[What the task requires] In the data below, which lines hold the word "README"? Copy them.

Segment Start: Material shown

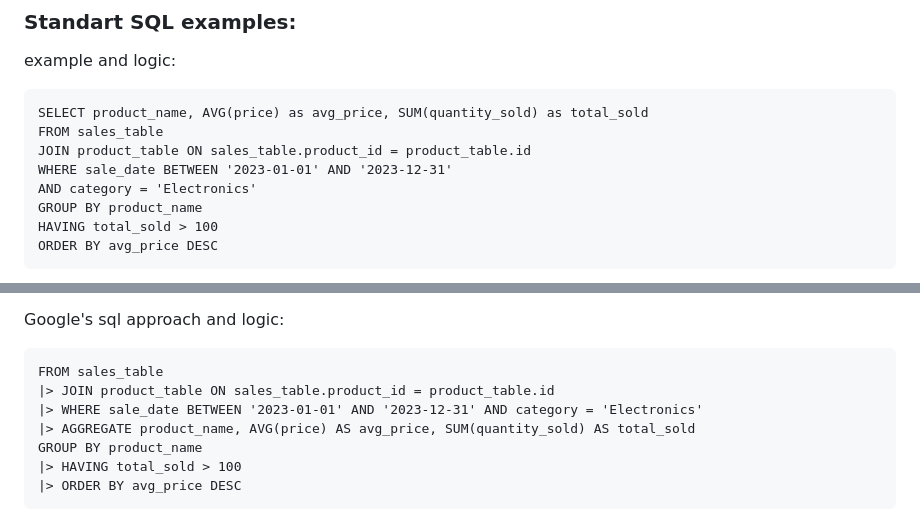
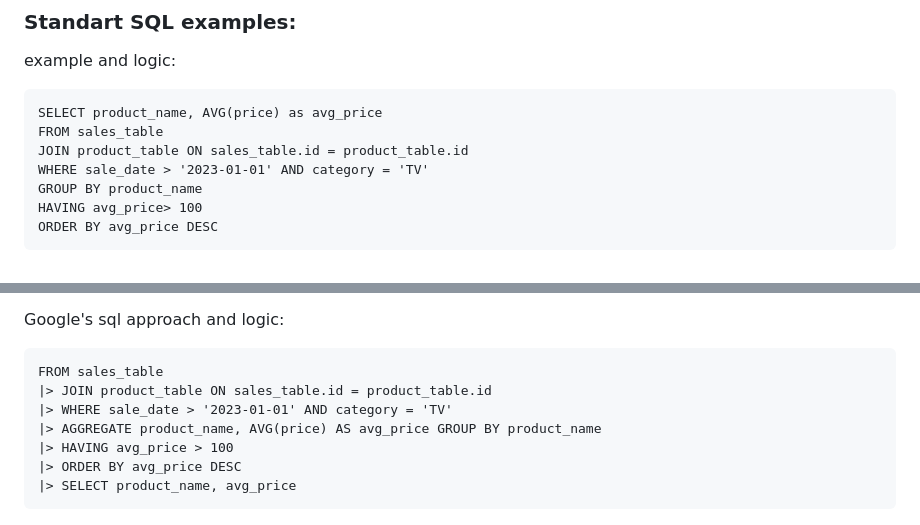
Before and after one commit to Kodotautas/Data-Engineering, a Markdown page: 11_Google_reinvent_SQL/README.md, 2 parts joined by grey strips. GitHub-like rendering.

Commit message:
updated sql's

````diff
--- a/11_Google_reinvent_SQL/README.md
+++ b/11_Google_reinvent_SQL/README.md
@@ -20,13 +20,12 @@ These limitations have led to various attempts to improve or reinvent SQL.
 example and logic:
 
 ```
-SELECT product_name, AVG(price) as avg_price, SUM(quantity_sold) as total_sold
+SELECT product_name, AVG(price) as avg_price
 FROM sales_table
-JOIN product_table ON sales_table.product_id = product_table.id
-WHERE sale_date BETWEEN '2023-01-01' AND '2023-12-31'
-AND category = 'Electronics'
+JOIN product_table ON sales_table.id = product_table.id
+WHERE sale_date > '2023-01-01' AND category = 'TV'
 GROUP BY product_name
-HAVING total_sold > 100
+HAVING avg_price> 100
 ORDER BY avg_price DESC
 ```
 
@@ -40,12 +39,12 @@ Google's sql approach and logic:
 
 ```
 FROM sales_table
-|> JOIN product_table ON sales_table.product_id = product_table.id
-|> WHERE sale_date BETWEEN '2023-01-01' AND '2023-12-31' AND category = 'Electronics'
-|> AGGREGATE product_name, AVG(price) AS avg_price, SUM(quantity_sold) AS total_sold
-GROUP BY product_name
-|> HAVING total_sold > 100
+|> JOIN product_table ON sales_table.id = product_table.id
+|> WHERE sale_date > '2023-01-01' AND category = 'TV'
+|> AGGREGATE product_name, AVG(price) AS avg_price GROUP BY product_name
+|> HAVING avg_price > 100
 |> ORDER BY avg_price DESC
+|> SELECT product_name, avg_price
 ```
 
 ![alt text](images/image-1.png)
````
Also changed, not shown: other parts of 11_Google_reinvent_SQL/README.md (+5 -5 lines).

Segment End: Material shown

[Exercise output]
Before and after one commit to Kodotautas/Data-Engineering, a Markdown page: 11_Google_reinvent_SQL/README.md, 2 parts joined by grey strips. GitHub-like rendering.
--- a/11_Google_reinvent_SQL/README.md
+++ b/11_Google_reinvent_SQL/README.md
Also changed, not shown: other parts of 11_Google_reinvent_SQL/README.md (+5 -5 lines).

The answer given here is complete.